Maurice Basque and Linden MacIntyre
Friday, April 23, 2010
Well, I survived my 11th Soirée Frye and despite the public humiliation, I am relatively unscathed. My co-host Mario Thériault was up to his regular tricks of pointing out just what an uptight, snobby upper Canadian I am! It was just so nice to have all the students there, basking in the glory of winning the Frye Writing Contest, and for them to rub shoulders with all the invited authors. One student from Fredericton High School (Stéfanie Violette) who won second place in the short story category planned to stick around town, taking in some workshops and readings today. We try to match members of the community with the authors, finding just the right fit, and I know that some terrific friendships were formed last night between authors and their escorts.
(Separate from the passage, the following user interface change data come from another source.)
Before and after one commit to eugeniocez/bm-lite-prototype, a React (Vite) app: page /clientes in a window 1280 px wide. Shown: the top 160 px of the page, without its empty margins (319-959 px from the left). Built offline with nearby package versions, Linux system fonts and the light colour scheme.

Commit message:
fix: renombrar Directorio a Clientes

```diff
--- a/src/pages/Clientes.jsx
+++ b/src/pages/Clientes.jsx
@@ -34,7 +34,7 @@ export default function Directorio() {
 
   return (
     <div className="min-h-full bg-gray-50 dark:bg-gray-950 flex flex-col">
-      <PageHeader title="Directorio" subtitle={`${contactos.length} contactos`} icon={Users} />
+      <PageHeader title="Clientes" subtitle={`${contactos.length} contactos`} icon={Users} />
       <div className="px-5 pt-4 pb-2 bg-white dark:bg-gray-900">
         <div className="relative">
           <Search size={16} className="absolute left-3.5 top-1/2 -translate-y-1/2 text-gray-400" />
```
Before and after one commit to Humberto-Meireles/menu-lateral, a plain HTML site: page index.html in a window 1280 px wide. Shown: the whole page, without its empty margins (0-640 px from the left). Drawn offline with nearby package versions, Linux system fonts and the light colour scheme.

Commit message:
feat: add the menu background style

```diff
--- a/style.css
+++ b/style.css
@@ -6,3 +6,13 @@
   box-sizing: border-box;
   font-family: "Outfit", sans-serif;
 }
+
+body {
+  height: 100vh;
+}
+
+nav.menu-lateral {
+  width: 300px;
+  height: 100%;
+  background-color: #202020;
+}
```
This morning began in the best way possible: driving Linden MacIntyre to CBC’s Information Morning. What a wonderful man. He is very impressed with the Frye Festival and believes that we need to do a much better job of selling the rest of the country on our unique spin on a literary festival, so of course I’ve been thinking about that all day! Getting some substantial and meaningful national coverage will be a major goal for us for 2011. After driving Linden and then Nino Ricci (I got them some Tim Horton’s coffee on the way since the coffee machine with the Coffee Mate (yes, this still exists!) was just too terrible!) I ferried them back to the hotel for school visits and picked-up Noah Richler. What professionals. Each one of them was in the lobby at the precise time with a smile on his face. Local children’s author Jennifer McGrath-Kent joined me to discuss KidsFest, finishing up the day of “Frye-Day” programming for Information Morning.
When I was leaving CBC (for the last time!) I ran into Dominic Langlois, one of the featured authors from “Prelude: Emerging New Brunswick Authors” and he took the time to tell me how much he had enjoyed the experience and how thrilled he had been to participate.
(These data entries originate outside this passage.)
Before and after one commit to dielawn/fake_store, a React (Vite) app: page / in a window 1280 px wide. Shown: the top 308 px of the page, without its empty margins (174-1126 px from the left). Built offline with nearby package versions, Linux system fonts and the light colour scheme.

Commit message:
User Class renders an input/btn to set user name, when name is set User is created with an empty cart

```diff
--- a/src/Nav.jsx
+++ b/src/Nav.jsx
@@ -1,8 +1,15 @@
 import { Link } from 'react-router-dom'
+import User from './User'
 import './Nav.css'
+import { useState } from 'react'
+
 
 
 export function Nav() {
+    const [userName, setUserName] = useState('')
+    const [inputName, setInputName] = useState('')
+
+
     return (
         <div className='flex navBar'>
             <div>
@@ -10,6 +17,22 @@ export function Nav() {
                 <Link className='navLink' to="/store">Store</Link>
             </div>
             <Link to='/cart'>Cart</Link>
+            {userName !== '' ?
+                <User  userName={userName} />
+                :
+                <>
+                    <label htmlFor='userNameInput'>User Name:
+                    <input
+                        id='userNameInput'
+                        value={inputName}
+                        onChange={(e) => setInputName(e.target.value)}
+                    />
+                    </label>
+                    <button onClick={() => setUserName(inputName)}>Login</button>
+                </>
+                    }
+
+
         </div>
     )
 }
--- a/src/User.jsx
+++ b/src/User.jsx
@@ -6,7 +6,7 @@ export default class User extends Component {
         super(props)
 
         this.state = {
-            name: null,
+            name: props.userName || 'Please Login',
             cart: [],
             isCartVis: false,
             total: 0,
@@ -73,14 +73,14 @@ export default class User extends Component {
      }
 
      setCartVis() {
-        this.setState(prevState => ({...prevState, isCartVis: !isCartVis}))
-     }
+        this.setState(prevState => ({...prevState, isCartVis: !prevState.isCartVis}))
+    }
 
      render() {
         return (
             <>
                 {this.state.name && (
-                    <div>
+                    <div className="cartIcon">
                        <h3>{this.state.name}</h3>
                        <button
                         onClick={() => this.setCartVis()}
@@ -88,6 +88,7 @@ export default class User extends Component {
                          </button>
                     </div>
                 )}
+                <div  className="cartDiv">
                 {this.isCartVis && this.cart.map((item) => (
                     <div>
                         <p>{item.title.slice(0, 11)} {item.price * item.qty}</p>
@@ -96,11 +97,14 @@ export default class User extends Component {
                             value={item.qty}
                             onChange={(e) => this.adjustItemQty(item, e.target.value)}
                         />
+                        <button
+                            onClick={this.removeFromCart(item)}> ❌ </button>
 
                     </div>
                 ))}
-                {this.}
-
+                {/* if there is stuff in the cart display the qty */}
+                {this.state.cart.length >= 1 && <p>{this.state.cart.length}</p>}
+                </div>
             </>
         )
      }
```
I then returned home to download some video footage, and in the process destroyed my son’s video camera, so after a few hours of messing around with that, I bit the bullet and bought a new camera – I just couldn’t bear to lose the footage from the last couple of days and I really wanted to capture the events today, since I do believe that “showing” people what the Festival is all about will be much more effective than “telling”. (Our Youtube channel on our site should be filled with footage very soon.)
The noon-time roundtable was interesting, but perhaps a bit too esoteric for the high school students in the crowd. I do believe that we will need to be a bit more careful in ensuring that we have subjects that high school students will be interested in for this Friday roundtable, since this seems to be one event that schools enjoy sending students to.
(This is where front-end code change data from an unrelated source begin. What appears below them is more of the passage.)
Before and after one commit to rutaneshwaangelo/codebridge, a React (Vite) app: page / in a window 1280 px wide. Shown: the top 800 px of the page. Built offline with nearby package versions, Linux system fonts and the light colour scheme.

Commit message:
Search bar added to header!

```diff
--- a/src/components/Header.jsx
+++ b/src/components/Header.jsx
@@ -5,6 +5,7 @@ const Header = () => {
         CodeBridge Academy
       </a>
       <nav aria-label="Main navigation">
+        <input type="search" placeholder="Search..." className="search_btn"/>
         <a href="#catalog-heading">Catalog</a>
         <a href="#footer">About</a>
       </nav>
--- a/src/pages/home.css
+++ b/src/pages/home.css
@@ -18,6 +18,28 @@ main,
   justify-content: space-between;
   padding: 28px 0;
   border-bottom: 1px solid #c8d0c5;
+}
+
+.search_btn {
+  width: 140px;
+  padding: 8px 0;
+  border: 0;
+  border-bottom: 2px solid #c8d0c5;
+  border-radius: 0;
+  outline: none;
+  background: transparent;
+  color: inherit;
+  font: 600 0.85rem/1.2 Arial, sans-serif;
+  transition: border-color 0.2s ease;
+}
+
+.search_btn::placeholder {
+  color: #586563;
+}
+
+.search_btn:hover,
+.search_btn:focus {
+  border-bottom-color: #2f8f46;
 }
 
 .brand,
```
Back at headquarters, Roxanne Richard, our Assistant Director and the person responsible for all the school visits (and arranging the drivers for all the visits) was starting to breathe a bit easier as the last of the visits were finishing up. Some of the praise from the schools was starting to trickle in, which is always so wonderful. Kathy Prosser, an English teacher at Moncton High wrote of Beth Powning’s visit to her class:
Beth Powning presented to two classes today and at the end of her last presentation she stopped me before I left and said the last group was her favorite group. They were my Canadian Literature 120 students and they all had interesting questions about the writing process, publishing and her life. I could tell that she was really enjoying the chance to talk to such a creative group and, in fact, she noted at the end that she thought many of the students must be writers themselves as she has never had a conversation like it before. She really was inspirational and personable. She was right; many of the students she spoke to are creative writers. It was really a great match.
Thank you again, both of you, for allowing us to share such a magical opportunity. I think it may have changed a few lives today!
There were a few people that hadn’t heard that the “Branding with Integrity” workshop had been cancelled, so I had the opportunity to meet with them and encourage them to attend other Festival events. The beauty of the volcanic ash excuse is that no one seems to be mad by the cancellations and completely understand our predicament.
Linden MacIntyre was absolutely terrific in the Book Club at the Moncton Public Library. Maurice Basque, the Director of Acadian Studies at the Université de Moncton had some insightful questions, but really, you can tell that Linden has made his career out of telling stories. The audience was completely enraptured by him! I heard many positive comments as I left and even got the names of a couple of book lovers who agreed to be interviewed about the Festival.
I missed the visit of some authors to the Boys and Girls Club (and the recent visit by children’s author Jacob Berkowitz to the Magnetic Hill Zoo), but I know that these events went extremely well, as they usually do. Partners like this are always thrilled that we can provide them with an author.
I am sadly missing “Beer and Books” at the moment as I write this, but I do believe my brain is full and I need to save some space for tonight! Suzanne Cyr, our French Programming Chair (Ed Lemond’s Francophone equivalent) is realizing a long-held dream of participating in a national Radio-Canada broadcast of Vous m’en lirez tant live from the Festival.
My fingers are crossed (kind of hard to type!) that Moncton will come out in huge numbers tonight to see Linden MacIntyre, Annabel Lyon, Nino Ricci and Noah Richler…this is historic! Four English Canadian bestsellers on stage at Université de Moncton!